Over the twenty years of our work in recovering dye recipes on Bali, Threads of Life and the Bebali Foundation have successfully revived the natural-dye production of the red cepuk textile on Nusa Penida and the black-and-white poleng cloth in Karangasem. These cloths, collectively referred to as Bebali, are now supported by the local community and are purchased for rituals.
Another group of less striking Bebali are woven with stripes and checks on continuous warp backstrap looms and used with uncut warps. The uncut warp indicates the cycles of life and these cloths were used in the past for life transition ceremonies such as a baby’s three-month ceremony, an adolescent’s tooth filing ceremony, and for death rituals.
Over the last twenty years, the use of these textiles has been steadily abandoned as they have been replaced by polyester white cloth that has no inherent meaning and is discarded and burned after ceremonies. Thirty to fifty years ago, ceremonies were guided by a sulingih wise person who was considered to have jnana or spirit that was expressed as a strong and clear purpose to help the community understand their rituals and become closer to god-nature. Today, as fewer and fewer family members know how to perform all the parts of a ritual, these life cycle ceremonies are becoming more and more truncated and the important meaning and songs are being lost.

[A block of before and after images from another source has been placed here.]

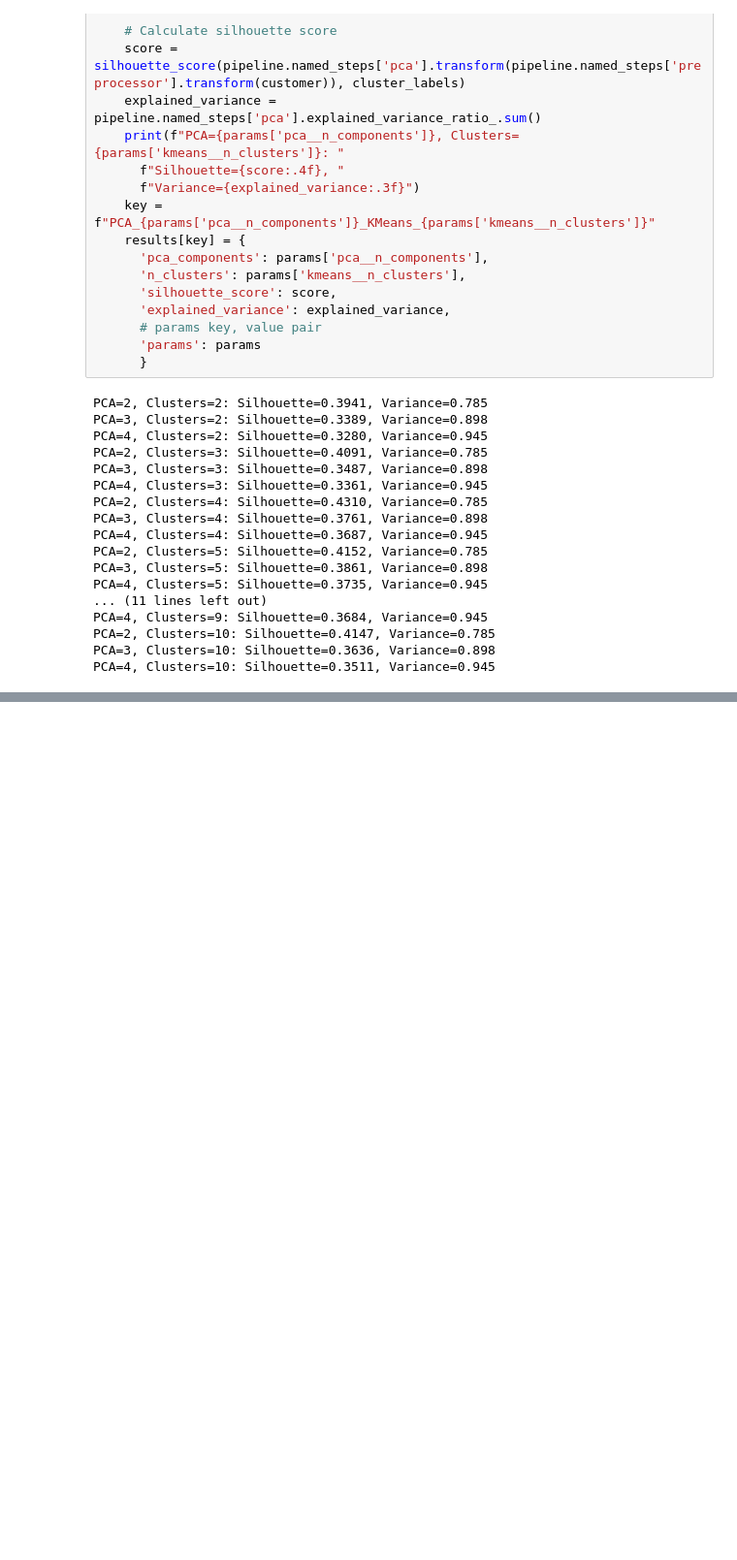
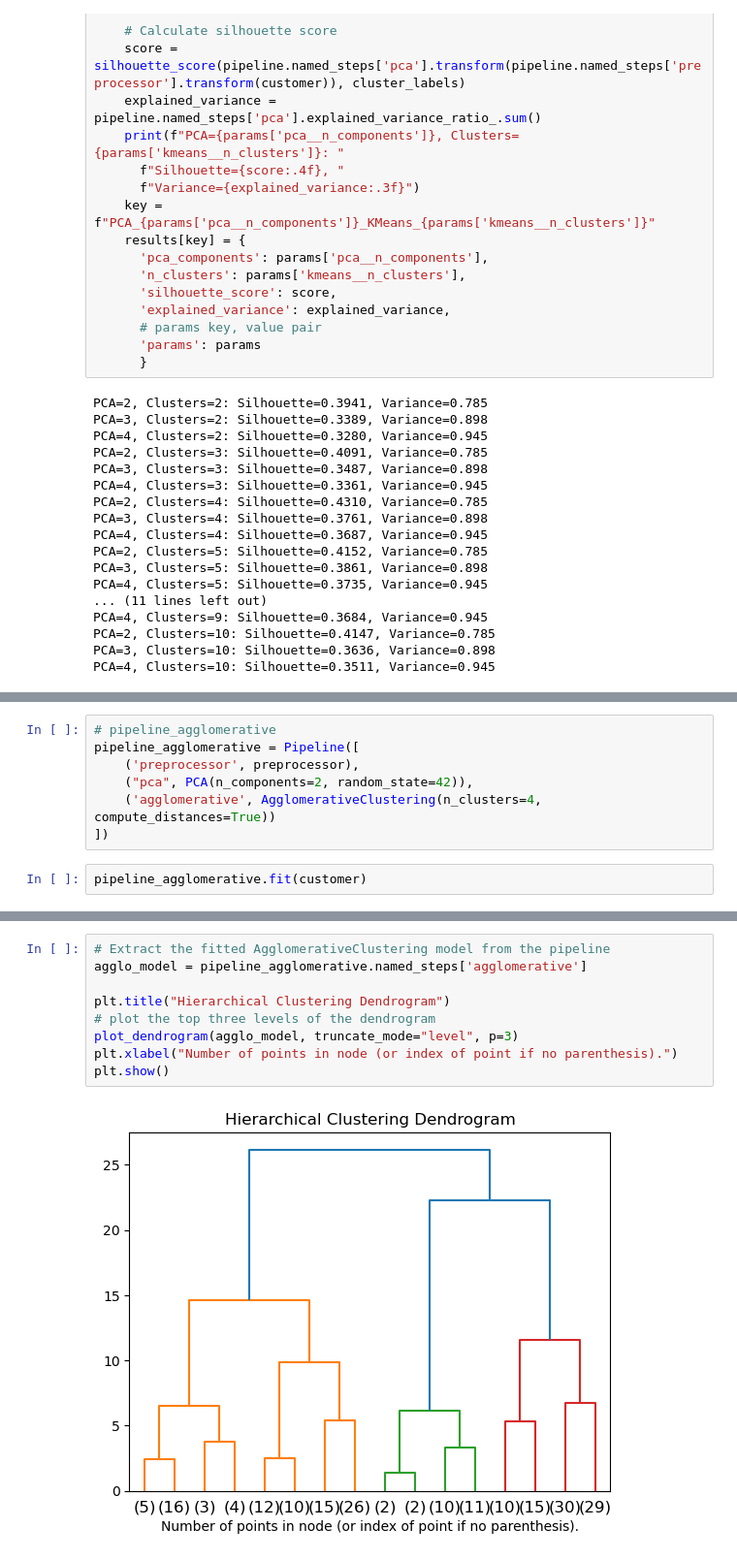
Before and after one commit to rogersoh/sp_AI_MachineLearning, a Jupyter notebook: Applied_Machine_Learning/assignment/ca2 assignment/assignment_ca2_partA.ipynb, the cells around one changed output, grey strips where cells are left out. Shown at 97% size. Cells and saved outputs as stored; diff of their text form; blank space fills up the shorter version.

```diff
--- a/Applied_Machine_Learning/assignment/ca2 assignment/assignment_ca2_partA.ipynb
+++ b/Applied_Machine_Learning/assignment/ca2 assignment/assignment_ca2_partA.ipynb
@@ -330,0 +361,9 @@ Best Silhouette Score:
+# %%
+# pipeline_agglomerative
+pipeline_agglomerative = Pipeline([
+    ('preprocessor', preprocessor),
+    ("pca", PCA(n_components=2, random_state=42)),
+    ('agglomerative', AgglomerativeClustering(n_clusters=4, compute_distances=True))
+])
+# %%
+pipeline_agglomerative.fit(customer)
@@ -330,0 +384,11 @@ Best Silhouette Score:
+# %%
+# Extract the fitted AgglomerativeClustering model from the pipeline
+agglo_model = pipeline_agglomerative.named_steps['agglomerative']
+
+plt.title("Hierarchical Clustering Dendrogram")
+# plot the top three levels of the dendrogram
+plot_dendrogram(agglo_model, truncate_mode="level", p=3)
+plt.xlabel("Number of points in node (or index of point if no parenthesis).")
+plt.show()
+# %% [output]
+[figure, added]
```
Also changed, not shown: parts of 14 cells of this notebook.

Taking the same course as we did in 2002, we are working to revive the important uncut-warp Bebali textiles. We are seeking funding from our friends and supporters to produce ten sets of four Bebali textiles — the rainbow Prembon, the black-and-white Atu Atu, the green Urab Kecicang, and the whit